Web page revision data
· · · · ·
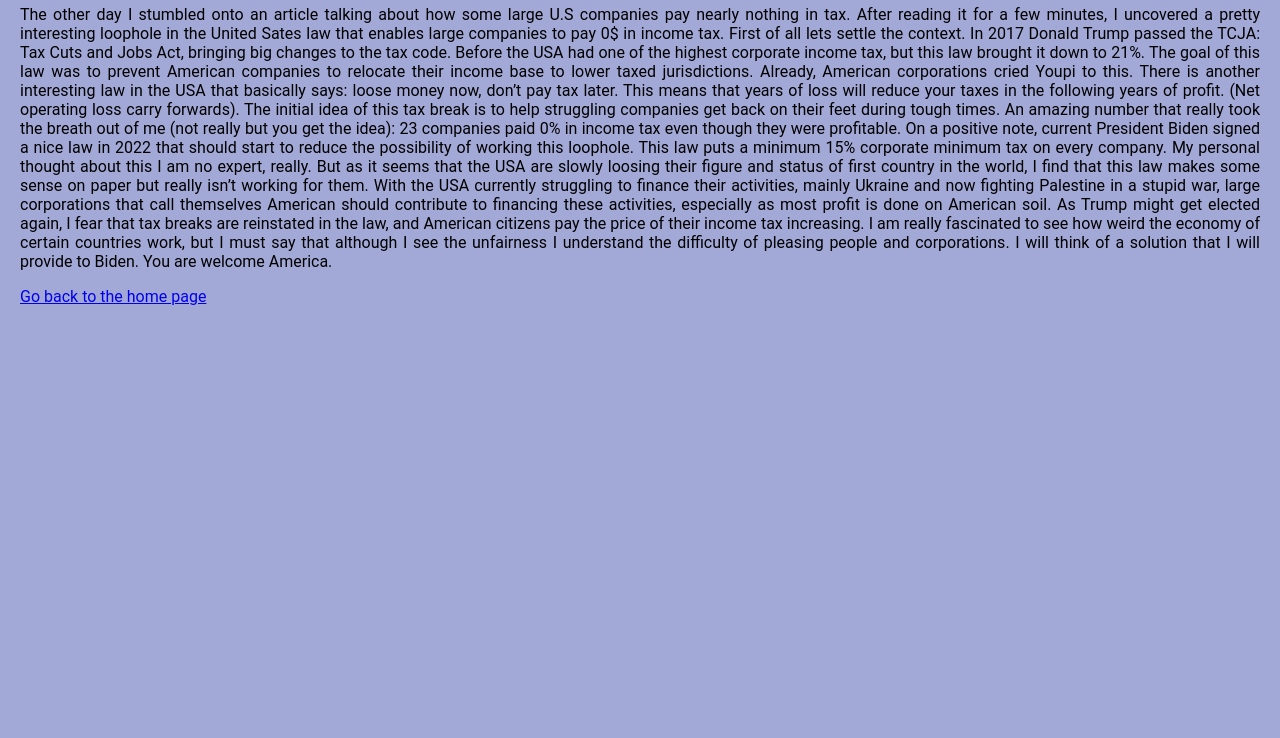
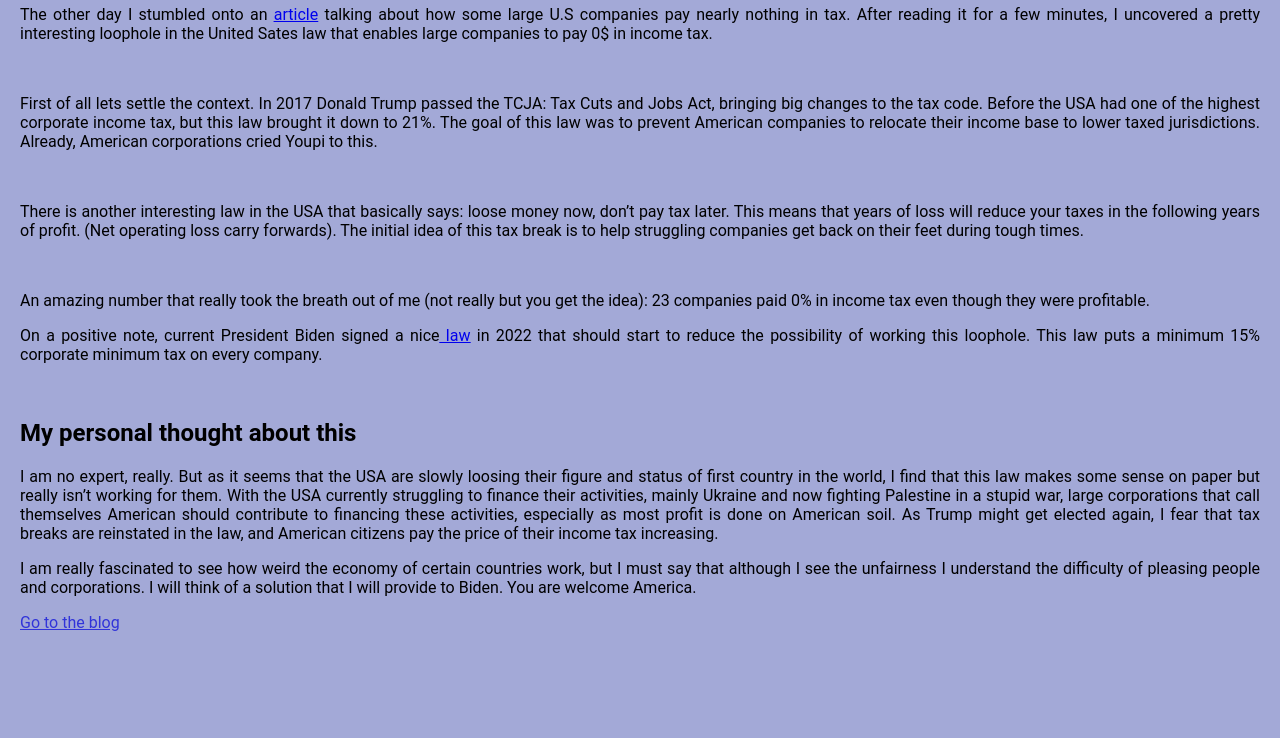
Before and after one commit to bloggydog/a-dog-s-blog, a plain HTML site: page 29March2024.html in a window 1280 px wide. Shown: the part 62-800 px from the top of the page. Drawn offline with Linux system fonts and the light colour scheme.

Commit message:
modified blog post

```diff
--- a/29March2024.html
+++ b/29March2024.html
@@ -6,20 +6,20 @@
     <link rel="stylesheet" href="styles.css">
 </head>
 <body>
-    <h1>How some american corporations pay 0$ in income tax</h1>
-    <p>The other day I stumbled onto an article talking about how some large U.S companies pay nearly nothing in tax. After reading it for a few minutes, I uncovered a pretty interesting loophole in the United Sates law that enables large companies to pay 0$ in income tax.
+<h1>How large companies in the US pay nearly no taxes</h1>
+    <p style="text-align: justify;color: #000000;">The other day I stumbled onto an <a href="https://fortune.com/2024/03/15/tesla-netflix-ford-tax-ceo-pay/"><u>article</u></a> talking about how some large U.S companies pay nearly nothing in tax. After reading it for a few minutes, I uncovered a pretty interesting loophole in the United Sates law that enables large companies to pay 0$ in income tax.&nbsp;</p>
+<p style="text-align: justify;color: #000000;"><br></p>
+<p style="text-align: justify;color: #000000;">First of all lets settle the context. In 2017 Donald Trump passed the TCJA: Tax Cuts and Jobs Act, bringing big changes to the tax code. Before the USA had one of the highest corporate income tax, but this law brought it down to 21%. The goal of this law was to prevent American companies to relocate their income base to lower taxed jurisdictions. Already, American corporations cried Youpi to this.&nbsp;</p>
+<p style="text-align: justify;color: #000000;"><br></p>
+<p style="text-align: justify;color: #000000;">There is another interesting law in the USA that basically says: loose money now, don&rsquo;t pay tax later. This means that years of loss will reduce your taxes in the following years of profit. (Net operating loss carry forwards). The initial idea of this tax break is to help struggling companies get back on their feet during tough times.</p>
+<p style="text-align: justify;color: #000000;"><br></p>
+<p style="text-align: justify;color: #000000;">An amazing number that really took the breath out of me (not really but you get the idea): 23 companies paid 0% in income tax even though they were profitable.&nbsp;</p>
+<p style="text-align: justify;color: #000000;">On a positive note, current President Biden signed a nice<a href="https://www.whitehouse.gov/briefing-room/statements-releases/2024/03/07/fact-sheet-president-biden-is-fighting-to-reduce-the-deficit-cut-taxes-for-working-families-and-invest-in-america-by-making-big-corporations-and-the-wealthy-pay-their-fair-share/"><u>&nbsp;law</u></a> in 2022 that should start to reduce the possibility of working this loophole. This law puts a minimum 15% corporate minimum tax on every company.&nbsp;</p>
+<p style="text-align: justify;color: #000000;"><br></p>
+<h2 style="text-align: justify;color: #000000;">My personal thought about this</h2>
+<p style="text-align: justify;color: #000000;">I am no expert, really. But as it seems that the USA are slowly loosing their figure and status of first country in the world, I find that this law makes some sense on paper but really isn&rsquo;t working for them. With the USA currently struggling to finance their activities, mainly Ukraine and now fighting Palestine in a stupid war, large corporations that call themselves American should contribute to financing these activities, especially as most profit is done on American soil. As Trump might get elected again, I fear that tax breaks are reinstated in the law, and American citizens pay the price of their income tax increasing.&nbsp;</p>
+<p style="text-align: justify;color: #000000;">I am really fascinated to see how weird the economy of certain countries work, but I must say that although I see the unfairness I understand the difficulty of pleasing people and corporations. I will think of a solution that I will provide to Biden. You are welcome America.</p>
+<a href=/a-dog-s-blog/index.html style="text-align: justify;color: #3134d9;">Go to the blog</a>
+</body>
 
-        First of all lets settle the context. In 2017 Donald Trump passed the TCJA: Tax Cuts and Jobs Act, bringing big changes to the tax code. Before the USA had one of the highest corporate income tax, but this law brought it down to 21%. The goal of this law was to prevent American companies to relocate their income base to lower taxed jurisdictions. Already, American corporations cried Youpi to this.
-
-        There is another interesting law in the USA that basically says: loose money now, don’t pay tax later. This means that years of loss will reduce your taxes in the following years of profit. (Net operating loss carry forwards). The initial idea of this tax break is to help struggling companies get back on their feet during tough times.
-
-        An amazing number that really took the breath out of me (not really but you get the idea): 23 companies paid 0% in income tax even though they were profitable.
-        On a positive note, current President Biden signed a nice law in 2022 that should start to reduce the possibility of working this loophole. This law puts a minimum 15% corporate minimum tax on every company.
-
-        My personal thought about this
-        I am no expert, really. But as it seems that the USA are slowly loosing their figure and status of first country in the world, I find that this law makes some sense on paper but really isn’t working for them. With the USA currently struggling to finance their activities, mainly Ukraine and now fighting Palestine in a stupid war, large corporations that call themselves American should contribute to financing these activities, especially as most profit is done on American soil. As Trump might get elected again, I fear that tax breaks are reinstated in the law, and American citizens pay the price of their income tax increasing.
-        I am really fascinated to see how weird the economy of certain countries work, but I must say that although I see the unfairness I understand the difficulty of pleasing people and corporations. I will think of a solution that I will provide to Biden. You are welcome America.</p>
-        <a href=/a-dog-s-blog/index.html>Go back to the home page</a>
-    </p>
-    </body>
 </html>
```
· · · · ·
▶ **EXERCISE AIM**: Set the preceding data down again word for word, omitting images.

▶ **RESULT OF THIS TASK**:
Before and after one commit to bloggydog/a-dog-s-blog, a plain HTML site: page 29March2024.html in a window 1280 px wide. Shown: the part 62-800 px from the top of the page. Drawn offline with Linux system fonts and the light colour scheme.

Commit message:
modified blog post

```diff
--- a/29March2024.html
+++ b/29March2024.html
@@ -6,20 +6,20 @@
     <link rel="stylesheet" href="styles.css">
 </head>
 <body>
-    <h1>How some american corporations pay 0$ in income tax</h1>
-    <p>The other day I stumbled onto an article talking about how some large U.S companies pay nearly nothing in tax. After reading it for a few minutes, I uncovered a pretty interesting loophole in the United Sates law that enables large companies to pay 0$ in income tax.
+<h1>How large companies in the US pay nearly no taxes</h1>
+    <p style="text-align: justify;color: #000000;">The other day I stumbled onto an <a href="https://fortune.com/2024/03/15/tesla-netflix-ford-tax-ceo-pay/"><u>article</u></a> talking about how some large U.S companies pay nearly nothing in tax. After reading it for a few minutes, I uncovered a pretty interesting loophole in the United Sates law that enables large companies to pay 0$ in income tax.&nbsp;</p>
+<p style="text-align: justify;color: #000000;"><br></p>
+<p style="text-align: justify;color: #000000;">First of all lets settle the context. In 2017 Donald Trump passed the TCJA: Tax Cuts and Jobs Act, bringing big changes to the tax code. Before the USA had one of the highest corporate income tax, but this law brought it down to 21%. The goal of this law was to prevent American companies to relocate their income base to lower taxed jurisdictions. Already, American corporations cried Youpi to this.&nbsp;</p>
+<p style="text-align: justify;color: #000000;"><br></p>
+<p style="text-align: justify;color: #000000;">There is another interesting law in the USA that basically says: loose money now, don&rsquo;t pay tax later. This means that years of loss will reduce your taxes in the following years of profit. (Net operating loss carry forwards). The initial idea of this tax break is to help struggling companies get back on their feet during tough times.</p>
+<p style="text-align: justify;color: #000000;"><br></p>
+<p style="text-align: justify;color: #000000;">An amazing number that really took the breath out of me (not really but you get the idea): 23 companies paid 0% in income tax even though they were profitable.&nbsp;</p>
+<p style="text-align: justify;color: #000000;">On a positive note, current President Biden signed a nice<a href="https://www.whitehouse.gov/briefing-room/statements-releases/2024/03/07/fact-sheet-president-biden-is-fighting-to-reduce-the-deficit-cut-taxes-for-working-families-and-invest-in-america-by-making-big-corporations-and-the-wealthy-pay-their-fair-share/"><u>&nbsp;law</u></a> in 2022 that should start to reduce the possibility of working this loophole. This law puts a minimum 15% corporate minimum tax on every company.&nbsp;</p>
+<p style="text-align: justify;color: #000000;"><br></p>
+<h2 style="text-align: justify;color: #000000;">My personal thought about this</h2>
+<p style="text-align: justify;color: #000000;">I am no expert, really. But as it seems that the USA are slowly loosing their figure and status of first country in the world, I find that this law makes some sense on paper but really isn&rsquo;t working for them. With the USA currently struggling to finance their activities, mainly Ukraine and now fighting Palestine in a stupid war, large corporations that call themselves American should contribute to financing these activities, especially as most profit is done on American soil. As Trump might get elected again, I fear that tax breaks are reinstated in the law, and American citizens pay the price of their income tax increasing.&nbsp;</p>
+<p style="text-align: justify;color: #000000;">I am really fascinated to see how weird the economy of certain countries work, but I must say that although I see the unfairness I understand the difficulty of pleasing people and corporations. I will think of a solution that I will provide to Biden. You are welcome America.</p>
+<a href=/a-dog-s-blog/index.html style="text-align: justify;color: #3134d9;">Go to the blog</a>
+</body>
 
-        First of all lets settle the context. In 2017 Donald Trump passed the TCJA: Tax Cuts and Jobs Act, bringing big changes to the tax code. Before the USA had one of the highest corporate income tax, but this law brought it down to 21%. The goal of this law was to prevent American companies to relocate their income base to lower taxed jurisdictions. Already, American corporations cried Youpi to this.
-
-        There is another interesting law in the USA that basically says: loose money now, don’t pay tax later. This means that years of loss will reduce your taxes in the following years of profit. (Net operating loss carry forwards). The initial idea of this tax break is to help struggling companies get back on their feet during tough times.
-
-        An amazing number that really took the breath out of me (not really but you get the idea): 23 companies paid 0% in income tax even though they were profitable.
-        On a positive note, current President Biden signed a nice law in 2022 that should start to reduce the possibility of working this loophole. This law puts a minimum 15% corporate minimum tax on every company.
-
-        My personal thought about this
-        I am no expert, really. But as it seems that the USA are slowly loosing their figure and status of first country in the world, I find that this law makes some sense on paper but really isn’t working for them. With the USA currently struggling to finance their activities, mainly Ukraine and now fighting Palestine in a stupid war, large corporations that call themselves American should contribute to financing these activities, especially as most profit is done on American soil. As Trump might get elected again, I fear that tax breaks are reinstated in the law, and American citizens pay the price of their income tax increasing.
-        I am really fascinated to see how weird the economy of certain countries work, but I must say that although I see the unfairness I understand the difficulty of pleasing people and corporations. I will think of a solution that I will provide to Biden. You are welcome America.</p>
-        <a href=/a-dog-s-blog/index.html>Go back to the home page</a>
-    </p>
-    </body>
 </html>
```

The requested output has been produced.